Dear Martin is up there with The Hate U Give, but instead of through the eyes of a girl who saw her friend killed, it’s through the eyes of a boy who knows all too well what it’s like to be racially profiled. Dear Martin is direct in what it confronts which would make it great teaching material with plenty of discussion elements. It’s mixed-media approach to story-telling brings lots of perspectives to the table which demonstrates clearly the wrongness of refusing to accept the existence of white privilege, and portrays racism in a variety of forms.
Star rating: 4 stars
Dear Martin follows Justyce McAllister, a boy with top marks and Ivy League ambitions. He’s one of the only Black kids at his prep school, his best friend Manny being one of the others.
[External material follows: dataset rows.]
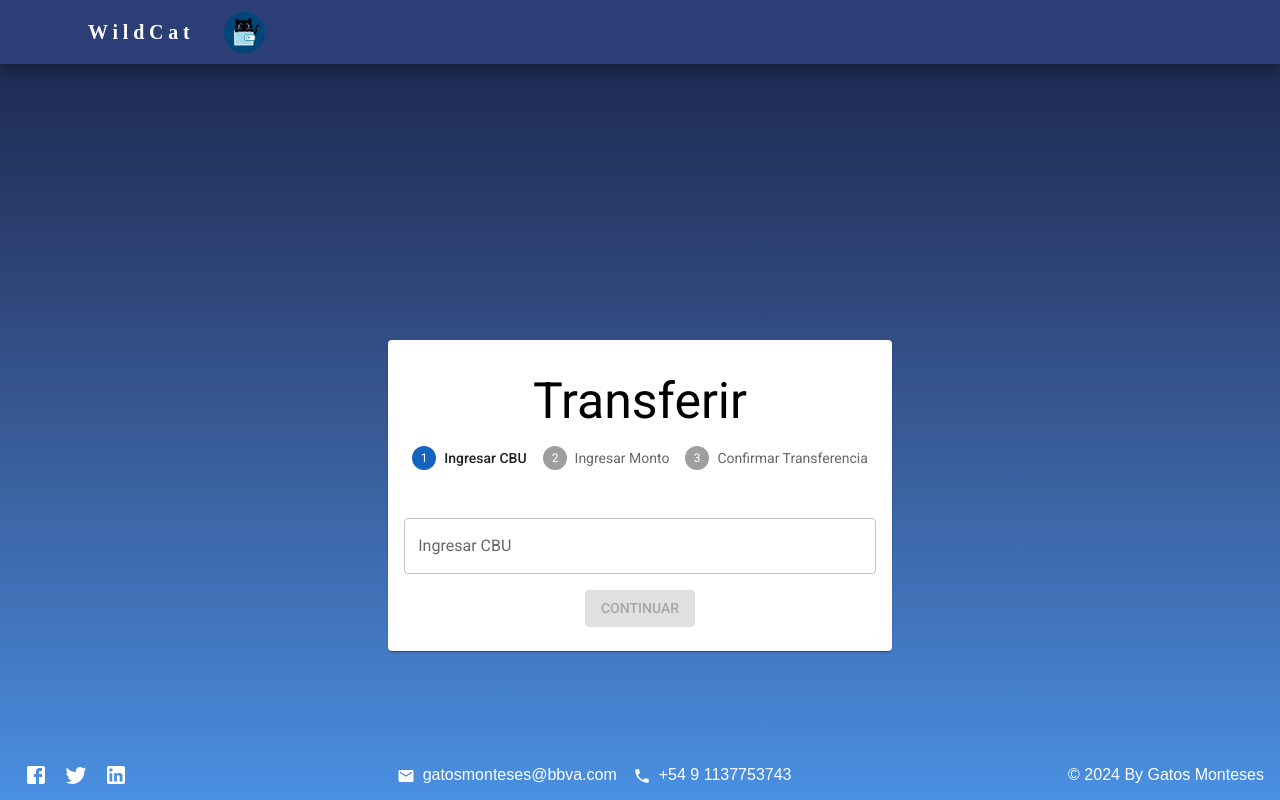
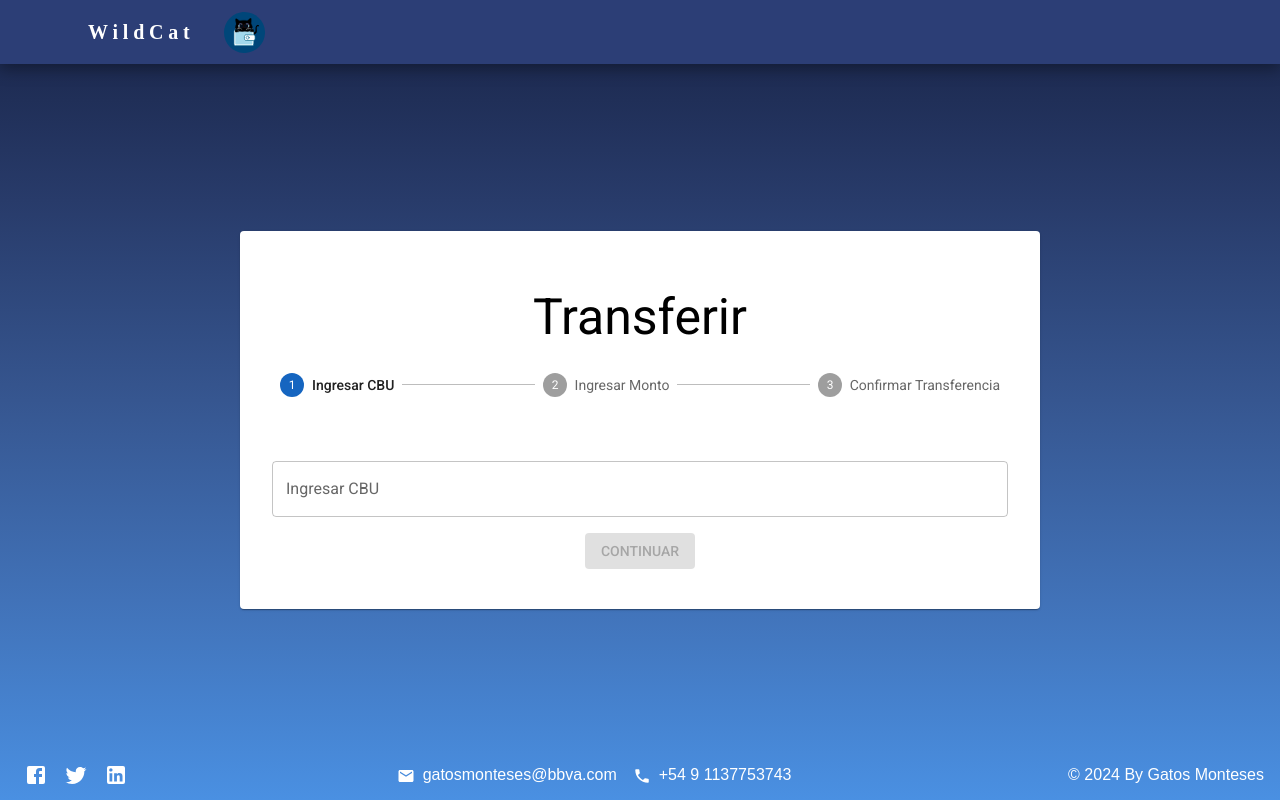
Before and after one commit to alkemyTech/BBVA-FS-W4-Front-T2, a React (Vite) app: page /Transferir in a window 1280 px wide. Built offline with nearby package versions, Linux system fonts and the light colour scheme.

Commit message:
correcciones vista transferir

```diff
--- a/src/components/Transferir/index.jsx
+++ b/src/components/Transferir/index.jsx
@@ -1,6 +1,7 @@
 import React from 'react';
-import { Box, Stepper, Step, StepLabel, TextField, Button, Typography, Card, CardContent, CardActions } from '@mui/material';
+import { Box, Stepper, Step, StepLabel, TextField, Button, Typography, Card, CardContent, CardActions, InputAdornment } from '@mui/material';
 import "/src/main.jsx"
+
 
 const Transferir = () => {
   const [activeStep, setActiveStep] = React.useState(0);
@@ -19,12 +20,29 @@ const Transferir = () => {
     setActiveStep((prevActiveStep) => prevActiveStep - 1);
   };
 
-  const handleCBUChange = (e) => {
-    setTransferData({ ...transferData, cbu: e.target.value });
-  };
 
   const handleAmountChange = (e) => {
-    setTransferData({ ...transferData, amount: e.target.value });
+    let value = e.target.value;
+
+    // Eliminar cualquier caracter que no sea dígito o punto
+    value = value.replace(/[^\d.]/g, '');
+
+    // Dividir el valor en parte entera y decimal
+    const parts = value.split('.');
+    let formattedValue = '';
+
+    // Formatear la parte entera con comas
+    if (parts.length > 0) {
+      formattedValue = parts[0].replace(/\B(?=(\d{3})+(?!\d))/g, ',');
+    }
+
+    // Agregar el punto decimal y la parte decimal si existe
+    if (parts.length > 1) {
+      formattedValue += `.${parts[1].slice(0, 2)}`; // Limitar la parte decimal a dos lugares
+    }
+
+    // Actualizar el estado con el valor formateado
+    setTransferData({ ...transferData, amount: formattedValue });
   };
 
   const handleConfirm = () => {
@@ -32,14 +50,27 @@ const Transferir = () => {
     console.log('Transferencia confirmada:', transferData);
     setActiveStep(steps.length);
   };
+  const handleCBUChange = (e) => {
+    const value = e.target.value;
+    if (/^\d{0,25}$/.test(value)) {
+      setTransferData({ ...transferData, cbu: value });
+    }
+  };
+  const handleReset = () => {
+    setTransferData({
+      cbu: '',
+      amount: '',
+    });
+    setActiveStep(0);
+  };
 
   return (
-    <Box sx={{ maxWidth: 700, margin: 'auto', mt: 20, color: (255, 255, 255, 0.87) }}>
-     <Card>
-     <CardContent>
-      <Typography fontFamily="Roboto" fontSize="50px" margin={2} variant="h3" gutterBottom color="black" >
-        Transferir
-      </Typography>
+    <Box sx={{ display: 'grid', placeItems: 'center', }}>
+      <Card sx={{ width: '160%', maxWidth: '800px', p: 2, justifyContent: 'center', alignItems: 'center', }} >
+        <CardContent>
+          <Typography fontFamily="Roboto" fontSize="50px" margin={3} variant="h4" gutterBottom color="black" >
+            Transferir
+          </Typography>
 
           <Stepper activeStep={activeStep}>
             {steps.map((label, index) => (
@@ -48,7 +79,7 @@ const Transferir = () => {
               </Step>
             ))}
           </Stepper>
-          <Box sx={{ mt: 6 }}>
+          <Box sx={{ mt: 8, fontSize: 10, }}>
             {activeStep === 0 && (
               <Box>
                 <TextField
@@ -57,6 +88,7 @@ const Transferir = () => {
                   fullWidth
                   value={transferData.cbu}
                   onChange={handleCBUChange}
+                  inputProps={{ maxLength: 25 }}
                 />
                 <Box sx={{ mt: 2 }}>
                   <Button variant="contained" color="primary" onClick={handleNext} disabled={!transferData.cbu}>
@@ -73,6 +105,10 @@ const Transferir = () => {
                   fullWidth
                   value={transferData.amount}
                   onChange={handleAmountChange}
+                  InputProps={{
+                    startAdornment: <InputAdornment position="start">$</InputAdornment>,
+                  }}
+                  inputProps={{ maxLength: 20 }}
                 />
                 <Box sx={{ mt: 2, display: 'flex', justifyContent: 'space-between' }}>
                   <Button variant="contained" onClick={handleBack}>
@@ -106,7 +142,7 @@ const Transferir = () => {
                 <Typography variant="h5" gutterBottom>
                   ¡Transferencia Exitosa!
                 </Typography>
-                <Button variant="contained" color="primary" onClick={() => setActiveStep(0)}>
+                <Button variant="contained" color="primary" onClick={handleReset}>
                   Realizar otra transferencia
                 </Button>
               </Box>
```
After Justyce directly faces being racially profiled by a cop, he thinks more deeply about racism as a whole, learning through Martin Luther King. The first half of the book focusses on Justyce and his classmates – from Jared who doesn’t think racism is a problem anymore to Sarah Jane, a Jewish girl who is often used by Nic Stone to be the one who stands up to Jared. Class discussions are presented in a transcript format, which I think was a clever way of portraying perspectives and challenging racist viewpoints. The second part of the book is where the issues hit closer to home for Justyce, and is a turning point for a lot of his classmates too. It shouldn’t take personal tragedy to stop someone being racist but that’s exactly what happens with Jared.
Justyce is a good kid. He’s just trying to figure out who he is, what he wants, and what he stands for. In class discussions he is repeatedly accused of benefiting from being Black when it comes to college applications, and I have no idea how he sat through some of the conversations without hitting someone. Justyce is also confused about his feelings for Sarah Jane, as his mother doesn’t want him to date a white girl – clearly because she is scared for him about what might happen.
Honestly it’s hard to write more without spoiling the entire plot. The whole book made me angry because it is brimming with examples of racism that is so commonplace, some more direct than others. It makes an excellent education source particularly for those who need a place to start. It would have been 5 stars easily but I didn’t like how Justyce’s ex-girlfriend as the only mixed race character was presented – Melo deserved better than being presented as a stupid girl who Justyce only sees because she’s beautiful.
I encourage you to pick this up if you haven’t already. The writing is very accessible and it’s also a short book so won’t take too long to read. It will make you angry and sad and feel all the things. I am looking forward to picking up the next book in the series, Dear Justyce.